‘Posse Love’ Powers Student’s Success
by Fabiola Cineas ’12
October 2, 2011
Fabiola Cineas ’12
parents came to the United States from Haiti in 1979. They brought nothing with
them but also left nothing behind. Destined to find a new life, they settled
down in Brooklyn, N.Y. My mom found work at a factory making lamps, and my dad
was a taxi driver. I never had to think about poverty when growing up, because
my parents somehow always managed to give me what I needed. From them I learned
that education was my golden ticket and that I had to take control of it in
order to determine my future. Their resilience and love manifested into my
personal model for success.
foundation, I excelled at school. By high school, I was very much in control of
my education. I was at the top of my class and very involved with my school’s
student government and debate and mock-trial teams. I was now on the path to
college and was looking into how I could continue to follow my model for
success and sustain my values.
college advisor informed me of my nomination to be a Posse scholar, I was
intrigued but had no idea what Posse was. Yet by the end of Posse’s rigorous
and nontraditional dynamic assessment program, I came to understand that Posse
was a full-tuition leadership scholarship.
specifically, Posse identified me as a leader and determined that I had the
skills to be effective at a highly selective college or university. I would be
going to Dickinson College with a group of about 11 other students who would
collectively serve as my support network on campus.
time, I had no idea that Posse would drive me to lead a life in which I was
exceedingly passionate about how I could make an impact on my college campus
and dedicate myself to intellectual pursuits and civic engagement. Most
important, I could not foresee that Posse would inspire love in my life, which
we dub “Posse love”—a force that embodies the enduring support that Posse
members offer one another.
did know was that I was selected from a pool of about 2,000 students; it was
under the banner of “leader” that I would move forward and make a difference on
my campus, simultaneously enriching my life and the lives of the 11 other
individuals in my Posse group at Dickinson. It was under this same banner that
I would continue to let my parents’ resilience and love influence my life.
wanted to do everything when I got to Dickinson. There was so much that could
be done. Instead, I listened to the wise words of my Posse mentor and tried my

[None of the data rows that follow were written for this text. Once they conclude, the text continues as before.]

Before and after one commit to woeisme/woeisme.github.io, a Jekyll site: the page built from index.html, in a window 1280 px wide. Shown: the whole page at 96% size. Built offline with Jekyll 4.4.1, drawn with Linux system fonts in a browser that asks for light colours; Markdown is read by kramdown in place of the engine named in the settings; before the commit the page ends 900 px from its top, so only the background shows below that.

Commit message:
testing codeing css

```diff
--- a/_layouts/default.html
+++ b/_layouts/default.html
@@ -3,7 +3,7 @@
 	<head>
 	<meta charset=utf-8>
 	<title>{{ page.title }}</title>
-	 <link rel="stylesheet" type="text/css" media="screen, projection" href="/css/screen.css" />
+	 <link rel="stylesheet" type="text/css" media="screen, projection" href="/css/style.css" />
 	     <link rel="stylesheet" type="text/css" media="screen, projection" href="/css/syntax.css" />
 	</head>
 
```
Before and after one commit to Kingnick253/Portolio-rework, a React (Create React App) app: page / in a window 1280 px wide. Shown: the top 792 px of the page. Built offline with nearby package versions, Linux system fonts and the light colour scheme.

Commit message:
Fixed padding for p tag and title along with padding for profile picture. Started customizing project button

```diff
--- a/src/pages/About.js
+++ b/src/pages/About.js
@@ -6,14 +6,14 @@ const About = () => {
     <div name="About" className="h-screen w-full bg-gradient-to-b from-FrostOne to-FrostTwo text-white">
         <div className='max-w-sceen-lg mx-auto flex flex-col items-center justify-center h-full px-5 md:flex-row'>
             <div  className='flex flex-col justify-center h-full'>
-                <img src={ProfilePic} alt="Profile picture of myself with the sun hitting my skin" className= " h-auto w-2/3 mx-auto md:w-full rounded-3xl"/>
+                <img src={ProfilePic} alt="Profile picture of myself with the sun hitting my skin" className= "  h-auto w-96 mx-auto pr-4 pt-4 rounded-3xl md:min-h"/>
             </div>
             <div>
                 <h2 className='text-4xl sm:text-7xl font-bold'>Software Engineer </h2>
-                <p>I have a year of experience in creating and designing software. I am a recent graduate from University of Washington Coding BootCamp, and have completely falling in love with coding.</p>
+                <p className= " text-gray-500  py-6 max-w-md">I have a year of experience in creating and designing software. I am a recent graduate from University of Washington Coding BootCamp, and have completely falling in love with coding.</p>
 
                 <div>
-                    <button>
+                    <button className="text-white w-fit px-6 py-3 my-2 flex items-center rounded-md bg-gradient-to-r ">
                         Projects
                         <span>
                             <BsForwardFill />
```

best to maintain a balance between my academic responsibilities and the
extracurricular activities in which I became involved. By the end of my first
year, I was mainly involved with the campus Multi-Organizational Board (MOB);
by the end of my sophomore year, I was completing my first semester as chair of
a member of MOB, it was impossible for me to not be completely immersed in what
was going on around campus. There were events to plan and carry out every week
and students to talk to in order to figure out what events they would like to
see on campus. MOB was certainly a great test of my perseverance and ability to
work with others to produce the best for Dickinson’s student body. I enjoyed
what I did as a member of MOB and realized that the amount of effort I put in
every day was a reflection of the values and goals that I wanted to uphold and
pursue when I entered Dickinson as a Posse scholar.
the professional world, I also let my banner of leadership define my path.
After my first year at Dickinson, I made my way back to New York City and
interned at the U.S. Equal Employment Opportunity Commission. At the commission,
I learned about discrimination at the workplace and worked with investigators
to analyze cases from the vantage point of the charging parties and
next summer, I worked in various departments at the Financial Times and
gained valuable insight into print journalism. This past summer, I worked with
media buyers and planners at Initiative, a performance-led media-communications
company, to conduct extensive research on our client companies. Guided by the
information gathered, we created communications plans that employed marketing
and digital advertising to address company weaknesses.
Now in my
senior year, I still wish to let my banner of leadership be my guide. The
foundation my parents created is still firm, and the force with which Posse has
empowered me is pervasive. Eight months before graduation, I am excited to see
where these powers will lead me.
Fabiola Cineas ‘12 is an English major and political science minor.